**c**) 20 cm; and (

**d**) 100 cm, from the time-averaged position of the hydraulic jump toe.

**Figure 21.**Time series of the vertical velocity component under hydraulic jump (configuration: T1) measured at a distance of: (

**a**) 7 cm; (

**b**) 10 cm; (

**c**) 20 cm; and (

**d**) 100 cm, from the time-averaged position of the hydraulic jump toe.

**Figure 22.**Time series of the horizontal velocity component under hydraulic jump (configuration: T2) measured at a distance of: (

**a**) 7 cm; (

**b**) 10 cm; (

**c**) 20 cm; and (

**d**) 100 cm, from the time-averaged position of the hydraulic jump toe.

**Figure 23.**Time series of the vertical velocity component under hydraulic jump (configuration: T2) measured at a distance of: (

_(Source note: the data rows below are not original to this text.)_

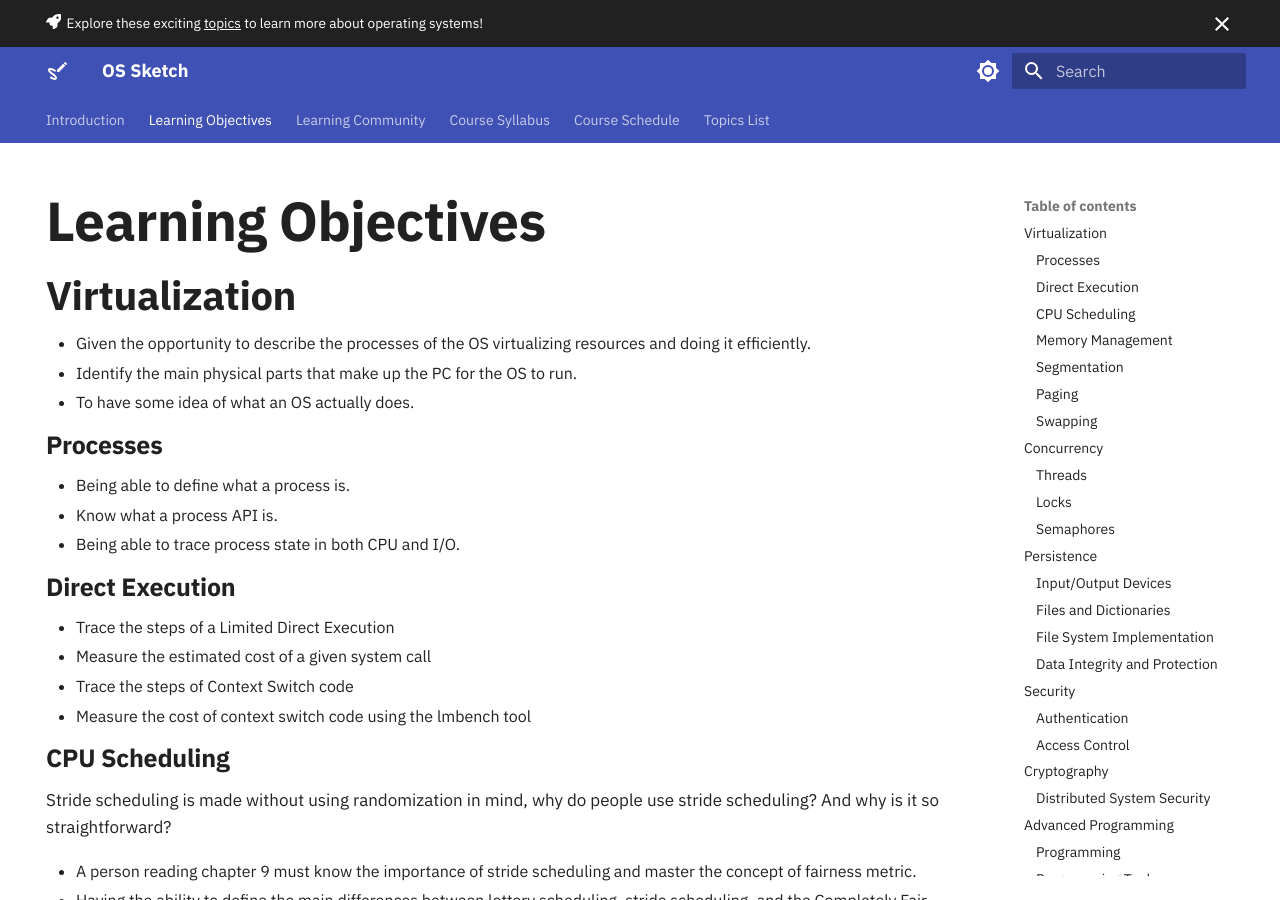
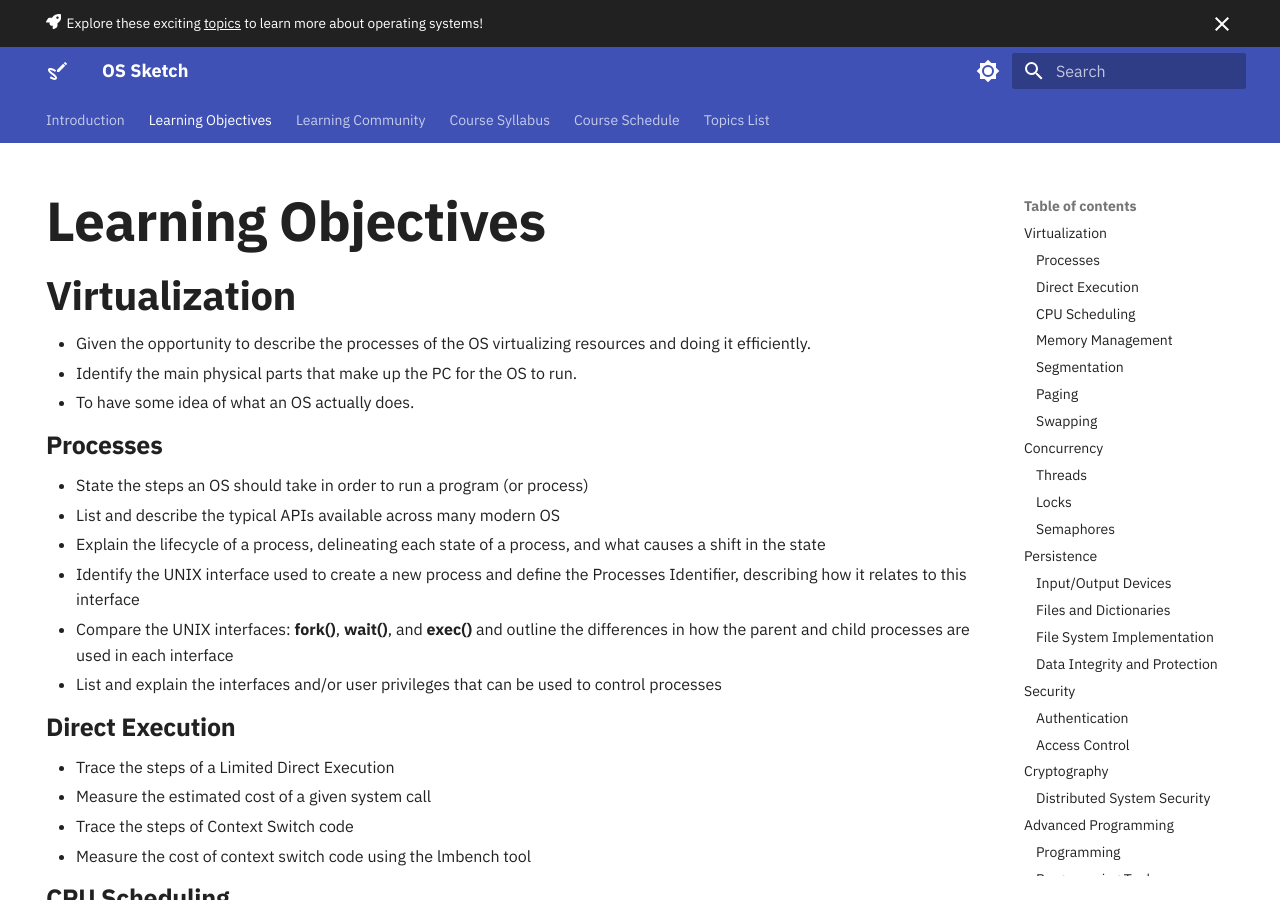
Before and after one commit to OS-Sketch/www.os-sketch.com, an MkDocs documentation site: the page built from docs/operating-systems/learning-objectives.md, in a window 1280 px wide and 900 px high. Built offline with MkDocs 1.6.1 and Material for MkDocs 9.7.7, drawn with Linux system fonts in a browser that asks for light colours.

Commit message:
changes to processes section

```diff
--- a/docs/operating-systems/learning-objectives.md
+++ b/docs/operating-systems/learning-objectives.md
@@ -33,9 +33,12 @@ tags:
 
 ### Processes
 
-- Being able to define what a process is.
-- Know what a process API is.
-- Being able to trace process state in both CPU and I/O.
+- State the steps an OS should take in order to run a program (or process)
+- List and describe the typical APIs available across many modern OS
+- Explain the lifecycle of a process, delineating each state of a process, and what causes a shift in the state
+- Identify the UNIX interface used to create a new process and define the Processes Identifier, describing how it relates to this interface
+- Compare the UNIX interfaces: **fork()**, **wait()**, and **exec()** and outline the differences in how the parent and child processes are used in each interface
+- List and explain the interfaces and/or user privileges that can be used to control processes
 
 ### Direct Execution
 
```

**a**) 7 cm; (

**b**) 10 cm; (

**c**) 20 cm; and (

**d**) 100 cm, from the time-averaged position of the hydraulic jump toe.

**Figure 24.**Plot of

**r**versus

**d**for: (

**a**) (p–u); (

**b**) (p–v); and (

**c**) (u–v) pairs of data (configuration: T1).

**Figure 25.**Plot of

**r**versus

**d**for: (

**a**) (p–u); (

**b**) (p–v); and (

**c**) (u–v) pairs of data (configuration: T2).

TEST | Run no. (Mossa 2002) | y_{1} (cm) | y_{t} (cm) | V_{1} (m/s) | V_{t} (m/s) | F_{1} | y_{1}/y_{t} | Re | s (cm) | s/y_{1} | Jump Type |
---|---|---|---|---|---|---|---|---|---|---|---|

T1 | B32 | 3.5 | 16.63 | 1.93 | 0.41 | 3.3 | 4.75 | 6.10 × 10^{4} | 3.2 | 0.9 | B-wave |

T2 | B37 | 3.7 | 17.65 | 1.81 | 0.38 | 3 | 4.76 | 5.80 × 10^{4} | 3.2 | 0.9 | A-wave |

T3 | B38 | 3.48 | 1818 | 1.87 | 0.36 | 3.2 | 5.22 | 5.90 × 10^{4} | 3.2 | 0.9 | A-wave |

T4 | B39 | 3.14 | 17.97 | 2.09 | 0.36 | 3.8 | 5.72 | 5.70 × 10^{4} | 3.2 | 0.9 | A-jump |

T5 | B30 | 3.19 | 18.2 | 2.04 | 0.36 | 3.6 | 5.71 | 5.90 × 10^{4} | 3.2 | 0.9 | A-jump |

T6 | B28 | 3.78 | 16.1 | 1.79 | 0.42 | 2.8 | 4.26 | 6.10 × 10^{4} | 3.2 | 0.9 | B-jump (Max.plung.condit.) |

T7 | B30 | 3.39 | 16.78 | 2.02 | 0.41 | 3.5 | 4.95 | 6.00 × 10^{4} | 3.2 | 0.9 | B-jump (Max.plung.condit.) |

TEST | Turbulence Model | η/Σ | N_{P} |
---|---|---|---|

T1a | mixing-length model | 1.5 | 3000 |

T1b | k-ε turbulence model | 1.5 | 3000 |

© 2017 by the authors. Licensee MDPI, Basel, Switzerland. This article is an open access article distributed under the terms and conditions of the Creative Commons Attribution (CC BY) license (http://creativecommons.org/licenses/by/4.0/).

## Share and Cite

**MDPI and ACS Style**

De Padova, D.; Mossa, M.; Sibilla, S.
SPH Modelling of Hydraulic Jump Oscillations at an Abrupt Drop. *Water* **2017**, *9*, 790.
https://doi.org/10.3390/w9100790

**AMA Style**

De Padova D, Mossa M, Sibilla S.
SPH Modelling of Hydraulic Jump Oscillations at an Abrupt Drop. *Water*. 2017; 9(10):790.
https://doi.org/10.3390/w9100790

**Chicago/Turabian Style**

De Padova, Diana, Michele Mossa, and Stefano Sibilla.
2017. "SPH Modelling of Hydraulic Jump Oscillations at an Abrupt Drop" *Water* 9, no. 10: 790.
https://doi.org/10.3390/w9100790